• **PROBLEM STATEMENT**
Look through the records, and whenever a line includes the word "notes", copy it.

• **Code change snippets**

-------

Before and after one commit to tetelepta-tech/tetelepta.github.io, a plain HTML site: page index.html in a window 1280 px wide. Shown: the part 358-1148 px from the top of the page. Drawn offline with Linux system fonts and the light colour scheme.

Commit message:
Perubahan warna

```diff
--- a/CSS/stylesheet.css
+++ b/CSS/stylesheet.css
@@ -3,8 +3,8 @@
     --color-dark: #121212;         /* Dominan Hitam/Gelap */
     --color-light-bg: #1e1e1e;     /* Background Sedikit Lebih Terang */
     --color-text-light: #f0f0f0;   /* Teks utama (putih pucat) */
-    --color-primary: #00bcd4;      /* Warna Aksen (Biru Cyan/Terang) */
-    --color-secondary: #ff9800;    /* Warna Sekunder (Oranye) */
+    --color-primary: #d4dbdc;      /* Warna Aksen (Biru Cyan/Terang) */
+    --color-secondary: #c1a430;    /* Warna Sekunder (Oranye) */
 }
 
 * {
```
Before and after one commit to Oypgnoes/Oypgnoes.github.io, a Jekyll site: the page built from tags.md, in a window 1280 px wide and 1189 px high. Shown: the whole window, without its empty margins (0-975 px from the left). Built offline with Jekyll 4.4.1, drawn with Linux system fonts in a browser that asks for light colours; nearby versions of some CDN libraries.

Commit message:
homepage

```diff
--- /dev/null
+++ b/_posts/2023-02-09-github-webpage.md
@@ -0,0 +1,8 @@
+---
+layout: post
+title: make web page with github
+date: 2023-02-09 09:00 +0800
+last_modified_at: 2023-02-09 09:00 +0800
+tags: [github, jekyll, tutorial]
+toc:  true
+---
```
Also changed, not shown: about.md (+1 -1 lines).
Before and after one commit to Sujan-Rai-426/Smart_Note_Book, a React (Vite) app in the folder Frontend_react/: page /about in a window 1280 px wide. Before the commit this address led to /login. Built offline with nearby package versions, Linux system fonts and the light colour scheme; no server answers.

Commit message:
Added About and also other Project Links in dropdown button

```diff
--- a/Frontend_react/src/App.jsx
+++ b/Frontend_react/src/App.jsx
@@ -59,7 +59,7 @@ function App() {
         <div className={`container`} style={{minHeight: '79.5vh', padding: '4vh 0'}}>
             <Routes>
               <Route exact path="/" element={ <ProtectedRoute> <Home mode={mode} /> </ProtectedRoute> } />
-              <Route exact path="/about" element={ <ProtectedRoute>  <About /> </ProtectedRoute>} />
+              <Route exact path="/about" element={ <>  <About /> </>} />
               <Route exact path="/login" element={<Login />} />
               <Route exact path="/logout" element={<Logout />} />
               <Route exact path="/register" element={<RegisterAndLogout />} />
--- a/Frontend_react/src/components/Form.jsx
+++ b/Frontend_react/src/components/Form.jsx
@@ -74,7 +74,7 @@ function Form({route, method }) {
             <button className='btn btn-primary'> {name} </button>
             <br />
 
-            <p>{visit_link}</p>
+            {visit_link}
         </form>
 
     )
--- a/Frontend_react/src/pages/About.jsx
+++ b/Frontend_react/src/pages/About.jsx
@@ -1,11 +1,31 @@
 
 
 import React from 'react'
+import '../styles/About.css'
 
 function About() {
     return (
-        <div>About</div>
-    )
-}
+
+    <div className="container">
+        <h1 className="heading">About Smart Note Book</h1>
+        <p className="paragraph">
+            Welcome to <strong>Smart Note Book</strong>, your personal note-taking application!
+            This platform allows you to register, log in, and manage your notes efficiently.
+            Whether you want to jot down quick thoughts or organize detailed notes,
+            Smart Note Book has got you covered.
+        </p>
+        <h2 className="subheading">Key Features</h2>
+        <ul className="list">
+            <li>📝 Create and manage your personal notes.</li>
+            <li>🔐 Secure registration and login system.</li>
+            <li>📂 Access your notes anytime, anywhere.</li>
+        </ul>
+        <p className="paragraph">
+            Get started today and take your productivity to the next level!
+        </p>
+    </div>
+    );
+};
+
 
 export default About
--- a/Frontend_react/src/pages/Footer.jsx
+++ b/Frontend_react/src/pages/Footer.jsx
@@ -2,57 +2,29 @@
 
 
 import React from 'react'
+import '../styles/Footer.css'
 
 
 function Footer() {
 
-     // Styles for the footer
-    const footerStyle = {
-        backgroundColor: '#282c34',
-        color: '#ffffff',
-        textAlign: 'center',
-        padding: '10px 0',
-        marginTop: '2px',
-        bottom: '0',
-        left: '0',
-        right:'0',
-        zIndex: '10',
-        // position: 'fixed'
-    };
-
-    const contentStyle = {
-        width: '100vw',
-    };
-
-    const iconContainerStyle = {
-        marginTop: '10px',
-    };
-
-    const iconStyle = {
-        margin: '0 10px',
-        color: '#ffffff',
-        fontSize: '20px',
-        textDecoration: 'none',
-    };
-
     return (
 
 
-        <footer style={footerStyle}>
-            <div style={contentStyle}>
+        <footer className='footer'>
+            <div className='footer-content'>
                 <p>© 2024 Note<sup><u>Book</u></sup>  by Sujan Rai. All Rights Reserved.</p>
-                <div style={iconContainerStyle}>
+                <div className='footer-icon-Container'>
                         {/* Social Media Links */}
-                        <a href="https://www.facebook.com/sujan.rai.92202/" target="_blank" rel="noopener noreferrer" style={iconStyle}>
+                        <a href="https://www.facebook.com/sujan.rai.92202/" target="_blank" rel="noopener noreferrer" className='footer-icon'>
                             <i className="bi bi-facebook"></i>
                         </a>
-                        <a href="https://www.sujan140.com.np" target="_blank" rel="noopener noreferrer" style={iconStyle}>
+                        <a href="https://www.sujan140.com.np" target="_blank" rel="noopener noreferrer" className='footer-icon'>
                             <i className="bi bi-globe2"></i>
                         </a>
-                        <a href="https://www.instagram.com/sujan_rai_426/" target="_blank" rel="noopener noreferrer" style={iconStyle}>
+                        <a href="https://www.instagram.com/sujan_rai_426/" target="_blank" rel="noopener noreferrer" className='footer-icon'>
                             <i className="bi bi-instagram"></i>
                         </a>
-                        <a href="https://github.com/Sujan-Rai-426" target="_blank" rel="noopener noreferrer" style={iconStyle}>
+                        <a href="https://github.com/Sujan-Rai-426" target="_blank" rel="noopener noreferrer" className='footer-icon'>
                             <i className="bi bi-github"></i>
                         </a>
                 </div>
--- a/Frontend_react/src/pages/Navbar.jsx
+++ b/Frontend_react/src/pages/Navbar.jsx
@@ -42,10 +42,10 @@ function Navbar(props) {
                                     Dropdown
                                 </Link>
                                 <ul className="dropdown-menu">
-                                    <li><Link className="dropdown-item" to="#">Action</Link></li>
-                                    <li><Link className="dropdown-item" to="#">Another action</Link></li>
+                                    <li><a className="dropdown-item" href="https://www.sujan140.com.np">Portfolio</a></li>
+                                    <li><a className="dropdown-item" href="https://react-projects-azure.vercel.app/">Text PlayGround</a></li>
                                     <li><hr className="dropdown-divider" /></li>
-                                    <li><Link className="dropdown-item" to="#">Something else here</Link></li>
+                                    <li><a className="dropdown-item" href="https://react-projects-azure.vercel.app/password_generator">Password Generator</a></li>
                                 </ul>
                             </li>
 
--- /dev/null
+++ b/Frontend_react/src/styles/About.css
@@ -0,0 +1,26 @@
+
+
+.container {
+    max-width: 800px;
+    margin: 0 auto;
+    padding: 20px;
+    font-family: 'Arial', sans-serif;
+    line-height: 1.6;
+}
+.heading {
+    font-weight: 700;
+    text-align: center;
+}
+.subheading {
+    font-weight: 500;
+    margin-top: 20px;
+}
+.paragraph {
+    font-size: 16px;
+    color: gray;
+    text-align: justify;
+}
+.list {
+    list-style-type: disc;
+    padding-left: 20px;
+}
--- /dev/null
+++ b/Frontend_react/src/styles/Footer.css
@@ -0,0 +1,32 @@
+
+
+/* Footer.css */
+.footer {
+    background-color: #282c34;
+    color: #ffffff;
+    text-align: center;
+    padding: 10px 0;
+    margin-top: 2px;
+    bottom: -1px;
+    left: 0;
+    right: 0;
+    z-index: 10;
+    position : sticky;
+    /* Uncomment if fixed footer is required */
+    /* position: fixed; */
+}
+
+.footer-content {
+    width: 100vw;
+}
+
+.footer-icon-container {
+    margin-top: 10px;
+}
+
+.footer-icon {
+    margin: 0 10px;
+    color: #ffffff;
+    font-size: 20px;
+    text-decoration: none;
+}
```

-------

• **YOUR RESPONSE**
+            This platform allows you to register, log in, and manage your notes efficiently.
+            Whether you want to jot down quick thoughts or organize detailed notes,
+            <li>📝 Create and manage your personal notes.</li>
+            <li>📂 Access your notes anytime, anywhere.</li>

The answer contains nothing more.